# [EXERCISE BRIEF]
If a line in the data below holds the word "HeaderComponent", copy it.

# [PROVIDED DATA]
^^^^^^^^^^^^^^^^
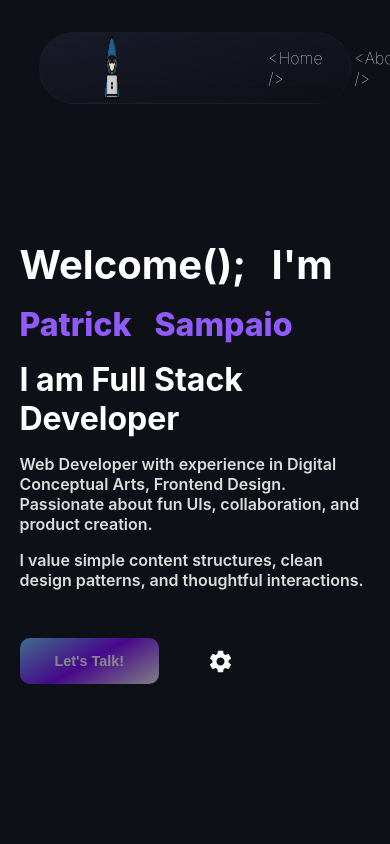
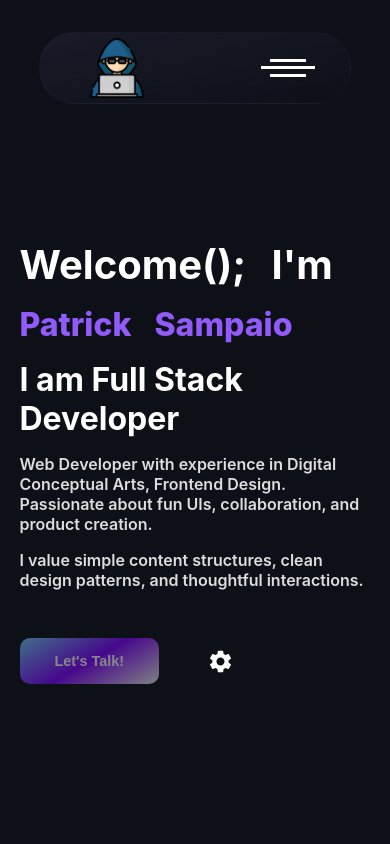
Before and after one commit to PatrickSampa/github.io, a React (Vite) app: page / in a window 390 px wide. Shown: the top 844 px of the page. Built offline with nearby package versions, Linux system fonts and the light colour scheme.

Commit message:
refactor navbar

```diff
--- a/src/components/HeaderComponent/Header.tsx
+++ b/src/components/HeaderComponent/Header.tsx
@@ -1,13 +1,48 @@
 import * as C from "./styled.header";
 import myAvatar from "../../assets/myAvatar.png";
 
-export const Header = () => {
+type HeaderProps = {
+  setIsOpen: (isOpen: boolean) => void;
+  isOpen: boolean;
+};
+
+export const Header = ({ setIsOpen, isOpen }: HeaderProps) => {
   return (
     <C.Wrapper>
-      <C.HeaderContext>
-        <C.MyAvatar src={myAvatar} alt="avatar" />
+      <C.HeaderContext isOpen={isOpen}>
+        <C.DivImg>
+          <C.MyAvatar src={myAvatar} alt="avatar" isOpen={isOpen} />
+        </C.DivImg>
         <C.MenuItens>
-          <C.MenuList>
+          <C.MeuIconDiv onClick={() => setIsOpen(!isOpen)}>
+            <C.MenuIcon
+              width="60%"
+              isOpen={isOpen}
+              display="block"
+              rotate="43deg"
+              translateY="1px"
+              translateX="5px"
+            ></C.MenuIcon>
+            <C.MenuIcon
+              width="90%"
+              display={isOpen ? "none" : "block"}
+            ></C.MenuIcon>
+            <C.MenuIcon
+              width="60%"
+              isOpen={isOpen}
+              display="block"
+              rotate="-43deg"
+              translateY="-2px"
+              translateX="5px"
+            ></C.MenuIcon>
+          </C.MeuIconDiv>
+          <C.MenuList
+            display="flex"
+            alignItems="center"
+            justifyContent="flex-end"
+            width="100%"
+            gap="7rem"
+          >
             <C.MenuItem>
               <C.Link href="#home-section">{"<Home />"}</C.Link>
             </C.MenuItem>
--- a/src/components/HeaderComponent/styled.header.tsx
+++ b/src/components/HeaderComponent/styled.header.tsx
@@ -1,4 +1,4 @@
-import styled from "styled-components";
+import styled, { css } from "styled-components";
 
 export const Wrapper = styled.div`
   width: 100%;
@@ -8,15 +8,14 @@ export const Wrapper = styled.div`
   justify-content: center;
   align-items: center;
   position: fixed;
-  z-index: 999;
+  z-index: 99999;
 `;
 
-export const HeaderContext = styled.div`
-  background-image: linear-gradient(
-    to bottom right,
-    #1a1a29,
-    rgba(27, 27, 40, 0)
-  );
+type propsHeader = {
+  isOpen?: boolean;
+};
+
+export const HeaderContext = styled.div<propsHeader>`
   backdrop-filter: blur(10px);
   width: 80%;
   height: 100%;
@@ -24,7 +23,16 @@ export const HeaderContext = styled.div`
   display: flex;
   justify-content: space-between;
   align-items: center;
-  border: 1px solid #e2e2e207;
+  ${({ isOpen }) =>
+    !isOpen &&
+    css`
+      background-image: linear-gradient(
+        to bottom right,
+        #1a1a29,
+        rgba(27, 27, 40, 0)
+      );
+      border: 1px solid #e2e2e207;
+    `}
 `;
 
 export const MenuItens = styled.div`
@@ -35,17 +43,42 @@ export const MenuItens = styled.div`
   align-items: center;
 `;
 
-export const MyAvatar = styled.img`
-  width: 5%;
-  height: 90%;
-  margin-left: 4rem;
+type propsMyAvatar = {
+  isOpen?: boolean;
+};
+export const MyAvatar = styled.img<propsMyAvatar>`
+  width: 100%;
+  height: 100%;
+  ${({ isOpen }) =>
+    isOpen &&
+    css`
+      display: none;
+    `}
+`;
+export const DivImg = styled.div`
+  width: 70px;
+  height: 60px;
+  margin-left: 3rem;
 `;
 
-export const MenuList = styled.ul`
-  display: flex;
-  align-items: center;
-  justify-content: space-between;
-  width: 40%;
+type props = {
+  width?: string;
+  display?: string;
+  alignItems?: string;
+  justifyContent?: string;
+  gap?: string;
+};
+
+export const MenuList = styled.ul<props>`
+  display: ${({ display }) => display || ""};
+  align-items: ${({ alignItems }) => alignItems || ""};
+  justify-content: ${({ justifyContent }) => justifyContent || ""};
+  width: ${({ width }) => width || ""};
+  gap: ${({ gap }) => gap || ""};
+
+  @media (max-width: 1100px) {
+    display: none;
+  }
 `;
 
 export const MenuItem = styled.li`
@@ -58,3 +91,52 @@ export const Link = styled.a`
   color: #fff;
   font-weight: 100;
 `;
+
+type propsMenuIcon = {
+  width?: string;
+  display?: string;
+  isOpen?: boolean;
+  rotate?: string;
+  translateY?: string;
+  translateX?: string;
+};
+
+export const MenuIcon = styled.span<propsMenuIcon>`
+  @media (max-width: 1100px) {
+    background-color: #ffffff;
+    width: ${({ width }) => width || ""};
+    height: 3px;
+    display: ${({ display }) => display || ""};
+    transition: transform 0.3s ease;
+    ${({ isOpen, rotate, translateY, translateX }) =>
+      isOpen &&
+      css`
+        transform: rotate(${rotate || "0deg"})
+          translateY(${translateY || "0px"}) translateX(${translateX || "0px"});
+      `}
+  }
+`;
+
+export const MeuIconDiv = styled.div`
+  display: none;
+  @media (max-width: 1100px) {
+    width: 60px;
+    height: 100%;
+    display: flex;
+    justify-content: center;
+    align-items: center;
+    gap: 0.3rem;
+    flex-direction: column;
+    margin-right: 2rem;
+  }
+`;
+
+export const OpenMenu = styled.button`
+  @media (max-width: 1100px) {
+    width: 100%;
+    height: 100%;
+    background-color: transparent;
+    border: none;
+    cursor: pointer;
+  }
+`;
--- a/src/components/Home/Home.tsx
+++ b/src/components/Home/Home.tsx
@@ -11,9 +11,15 @@ import music from "../../music/preloader.mp3";
 
 type HomeProps = {
   setIsDarkModeActive: React.Dispatch<React.SetStateAction<boolean>>;
+  openMenu: boolean;
+  setOpenMenu: React.Dispatch<React.SetStateAction<boolean>>;
 };
 
-export const Home = ({ setIsDarkModeActive }: HomeProps) => {
+export const Home = ({
+  setIsDarkModeActive,
+  openMenu,
+  setOpenMenu,
+}: HomeProps) => {
   const [isMuted, setIsMuted] = React.useState(true);
   const [isDarkMode, setIsDarkMode] = React.useState(true);
   const [rotategear, setRotategear] = React.useState(false);
@@ -21,6 +27,28 @@ export const Home = ({ setIsDarkModeActive }: HomeProps) => {
   const [showButtons, setShowButtons] = React.useState(false);
   const [isVisible, setIsVisible] = React.useState(false);
   const audioRef = React.useRef<HTMLAudioElement>(null);
+
+  const handleLinkClick = (event: React.MouseEvent<HTMLAnchorElement>) => {
+    event.preventDefault();
+    const href = event.currentTarget.getAttribute("href");
+    setOpenMenu(false);
+    if (href === "#home-section") {
+      const section = document.getElementById("home-section");
+      if (section) {
+        section.scrollIntoView({ behavior: "smooth" });
+      }
+    } else if (href === "#about-section") {
+      const section = document.getElementById("about-section");
+      if (section) {
+        section.scrollIntoView({ behavior: "smooth" });
+      }
+    } else if (href === "#skills-section") {
+      const section = document.getElementById("skills-section");
+      if (section) {
+        section.scrollIntoView({ behavior: "smooth" });
+      }
+    }
+  };
 
   const toggleRotation = () => {
     setRotategear(!rotategear);
@@ -54,6 +82,36 @@ export const Home = ({ setIsDarkModeActive }: HomeProps) => {
         <source src={music} type="audio/mp3" />
       </audio>
       <Styled.Context>
+        <Styled.SlidingBackground isVisible={openMenu}>
+          <Styled.MenuItens>
+            <Styled.MenuList display="flex" gap="10rem" flexDirection="column">
+              <Styled.MenuItem>
+                <Styled.LinkOpenMenu
+                  onClick={handleLinkClick}
+                  href="#home-section"
+                >
+                  {"<Home />"}
+                </Styled.LinkOpenMenu>
+              </Styled.MenuItem>
+              <Styled.MenuItem>
+                <Styled.LinkOpenMenu
+                  href="#about-section"
+                  onClick={handleLinkClick}
+                >
+                  {"<About />"}
+                </Styled.LinkOpenMenu>
+              </Styled.MenuItem>
+              <Styled.MenuItem>
+                <Styled.LinkOpenMenu
+                  href="#skills-section"
+                  onClick={handleLinkClick}
+                >
+                  {"<Skills />"}
+                </Styled.LinkOpenMenu>
+              </Styled.MenuItem>
+            </Styled.MenuList>
+          </Styled.MenuItens>
+        </Styled.SlidingBackground>
         <Styled.Text
           isVisible={isVisible}
           opacityNumber="1s"
--- a/src/components/Home/styled.home.tsx
+++ b/src/components/Home/styled.home.tsx
@@ -280,3 +280,58 @@ export const ImageConfig = styled.img<ImageProps>`
   background-color: ${({ backgroundColor }) => backgroundColor || ""};
   opacity: ${({ opacity }) => opacity || ""};
 `;
+
+export const SlidingBackground = styled.div<{ isVisible: boolean }>`
+  position: fixed;
+  top: 0;
+  left: 100%;
+  width: 100%;
+  height: 100%;
+  background-color: #11111b;
+  transform: ${({ isVisible }) =>
+    isVisible ? "translateX(-100%)" : "translateX(0)"};
+  transition: transform 0.5s ease-in-out;
+  z-index: 1;
+  display: flex;
+  justify-content: center;
+  align-items: center;
+`;
+
+export const MenuItens = styled.div`
+  height: 80%;
+  width: 80%;
+  display: flex;
+  justify-content: center;
+  align-items: center;
+  margin-top: 5rem;
+`;
+
+type props = {
+  width?: string;
+  display?: string;
+  alignItems?: string;
+  justifyContent?: string;
+  gap?: string;
+  flexDirection?: string;
+};
+
+export const MenuList = styled.ul<props>`
+  display: ${({ display }) => display || ""};
+  align-items: ${({ alignItems }) => alignItems || ""};
+  justify-content: ${({ justifyContent }) => justifyContent || ""};
+  width: ${({ width }) => width || ""};
+  gap: ${({ gap }) => gap || ""};
+  flex-direction: ${({ flexDirection }) => flexDirection || ""};
+`;
+
+export const MenuItem = styled.li`
+  list-style: none;
+  margin-right: 2rem;
+`;
+
+export const LinkOpenMenu = styled.a`
+  text-decoration: none;
+  color: #fff;
+  font-weight: 800;
+  font-size: 1.2rem;
+`;
--- a/src/page/App.tsx
+++ b/src/page/App.tsx
@@ -5,6 +5,7 @@ import * as React from "react";
 
 function App() {
   const [isDarkMode, setIsDarkMode] = React.useState(true);
+  const [isOpen, setIsOpen] = React.useState(false);
 
   return (
     <>
@@ -15,8 +16,12 @@ function App() {
             : ThemeProvider.ThemeBackground.Light
         }
       >
-        <ConfigComponents.Header />
-        <ConfigComponents.Home setIsDarkModeActive={setIsDarkMode} />
+        <ConfigComponents.Header setIsOpen={setIsOpen} isOpen={isOpen} />
+        <ConfigComponents.Home
+          setIsDarkModeActive={setIsDarkMode}
+          openMenu={isOpen}
+          setOpenMenu={setIsOpen}
+        />
         <ConfigComponents.About />
         <ConfigComponents.Skills />
       </Wrapper>
```
Also changed, not shown: src/shared/index.tsx (added, +29 -0 lines).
^^^^^^^^^^^^^^^^
# [WRITTEN RESPONSE]
--- a/src/components/HeaderComponent/Header.tsx
+++ b/src/components/HeaderComponent/Header.tsx
--- a/src/components/HeaderComponent/styled.header.tsx
+++ b/src/components/HeaderComponent/styled.header.tsx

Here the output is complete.